He was also original enough to suggest that my arguments resembled that of Inmendham's, dubbing me Inmendham Jr. Cute. I haven't seen all of Inmendham's Anarchy videos, but I doubt he has anything in there about opting out when possible, or testing voters, or pointing out all the instances in which consumers have, by and large, made horrible decisions without having been saved by any invisible hand. If Inmendham has made these points and I just haven't seen them, then I'll gladly sign up to be "Jr." when it comes to this subject.

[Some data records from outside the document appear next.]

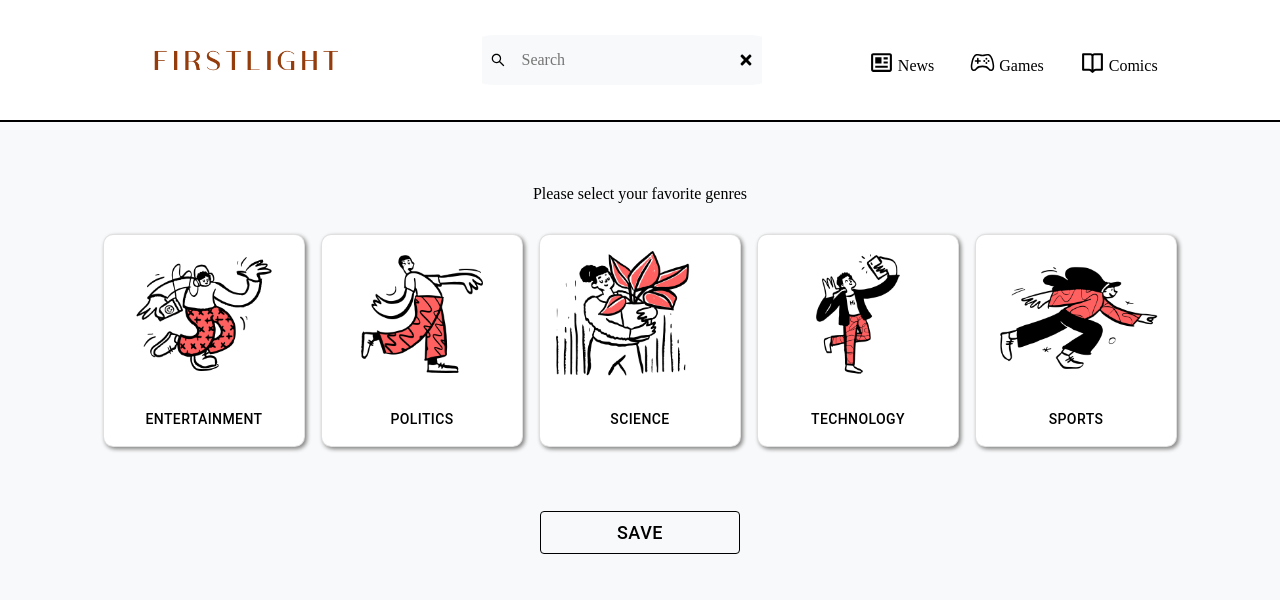
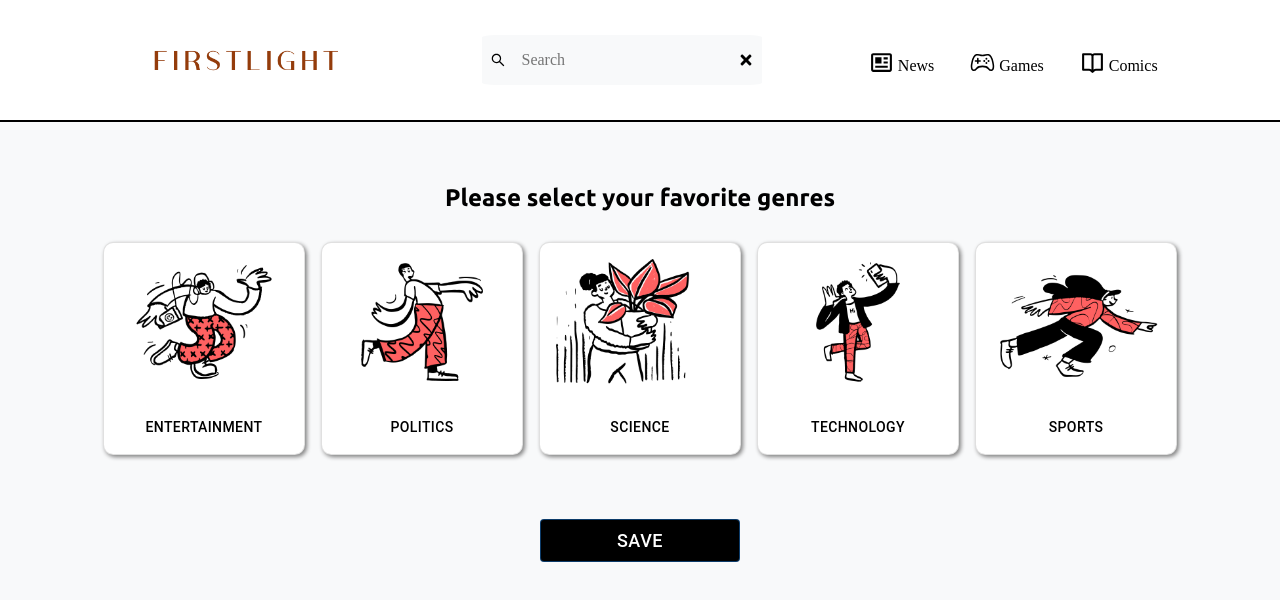
Before and after one commit to FirstLight-A-positive-news-initiative/FrontEnd, a React (Create React App) app: page /choose-genre in a window 1280 px wide. Shown: the top 600 px of the page. Built offline with nearby package versions, Linux system fonts and the light colour scheme.

Commit message:
Minor Styling Fixes

```diff
--- a/src/components/BottomNav/index.js
+++ b/src/components/BottomNav/index.js
@@ -1,7 +1,5 @@
 import React, { useState } from "react";
 import { Link } from "react-router-dom";
-import BottomNavigation from '@mui/material/BottomNavigation';
-import BottomNavigationAction from '@mui/material/BottomNavigationAction';
 import { AiOutlineSearch } from "react-icons/ai";
 import { BiNews, BiBookOpen } from "react-icons/bi";
 import { IoGameControllerOutline } from "react-icons/io5";
--- a/src/components/ChooseGenre/styles.css
+++ b/src/components/ChooseGenre/styles.css
@@ -2,6 +2,7 @@
     display: flex;
     justify-content: center;
     flex-wrap: wrap;
+    font-family: 'Ubuntu', sans-serif;
 }
 
 .ChooseGenre__heading {
@@ -9,6 +10,8 @@
     width: 100%;
     text-align: center;
     margin-bottom: 2.5%;
+    font-size: 1.5rem;
+    font-weight: bold;
 }
 
 .ChooseGenre__alert-disable {
@@ -40,8 +43,8 @@
 #ChooseGenre__submit-button {
     min-width: 200px;
     font-size: large;
-    color: black;
-    border: 0.1em solid black;
+    color: white;
+    background-color: black;
 }
 
 @media only screen and (max-width : 992px) {
```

He said that when most people think of Anarchy, they usually think of Communism. Then I clicked off of his video because I just couldn't believe that he'd still peddle that nonsense. "Most people" are well aware that Communism and Anarchy are, by their very definitions, polar opposites. Any theory to the contrary applies a flawed definition of Communism in order to make the leap. Bullshit sites like Wikipedia peddle flawed definitions of Communism, describing it as being "classless and stateless". That is simply not the definition, that's just how Anarcho-Communism is defined. Mikhail Bakunin's notions of stateless Communism were a pipedream and ought not to be taken seriously, much less injected into modern definitions. Pure Communism is known to most people as being classless with the State owning everything. It is Leftism taken to its ultimate level, while Anarchism is the Right taken to its ultimate level. So no, most people do not think of one as being in any way similar to the other. Most people think of them as being on opposite ends of the spectrum, traditionally or not. End of.

The BarelyLegalDotCa guy also made another reply to me, even though I didn't even fully cover the first one yet. His 2nd reply was much more snarky than his first, so I hereby retract my "thank you" to him for reading the blogs, which in retrospect I don't believe he fully read anyway. I'll cover his video in my next entry since this one is running too long.

Thanks for reading.



  1. "Pure Communism is known to most people as being classless with the State owning everything"

    That's because "most people" have been fed nothing but bullshit when it comes to Communism, with the propaganda machine in full force since 1917. The rich have feared it from the get go, as they should, but increasingly so after witnessing what happened in Russia and what followed successfully for a good number of decades. Marx's vision of Communism was indeed meant to be both Classless AND Stateless. Good blog overall though.

  2. "Marx's vision of Communism was indeed meant to be both Classless AND Stateless"

    But why even entertain this when it's so patently obvious that it's an unachievable goal? What replacement mechanism are the stateless communists going to put in place which is supposed to prevent those who are capable of acquiring savings (be it through hard work or meek spending) from trading those savings for property or labor? Will they implement an actual law against such trade? Will this stateless law be enforced through private mafias, or some other construct of a "stateless-state" like entity? Polycentric? Kind of like the ones Ancaps advocate for? Or will it just be one elected, centralized law-enforcing agency, meaning public authorities in a supposedly stateless society. I'd venture to guess that's going to be the last one. Hence:

    Stateless Communism = Fancy Name For Statism.

    Anarcho-Communists need to just stick to critiquing unfiltered economic-Darwinism which they do quite well. But that's about it. I wish they could come to terms with the fact that well-regulated Capitalism, where ownership of the means of production cannot simply be inherited, is a rational and fair system.

    Also, in my vision of State Capitalism, disabled people, etc.. would not be left to die whenever private charities run low on funds... there would still be safety nets and all that other minimal stuff that goes without saying.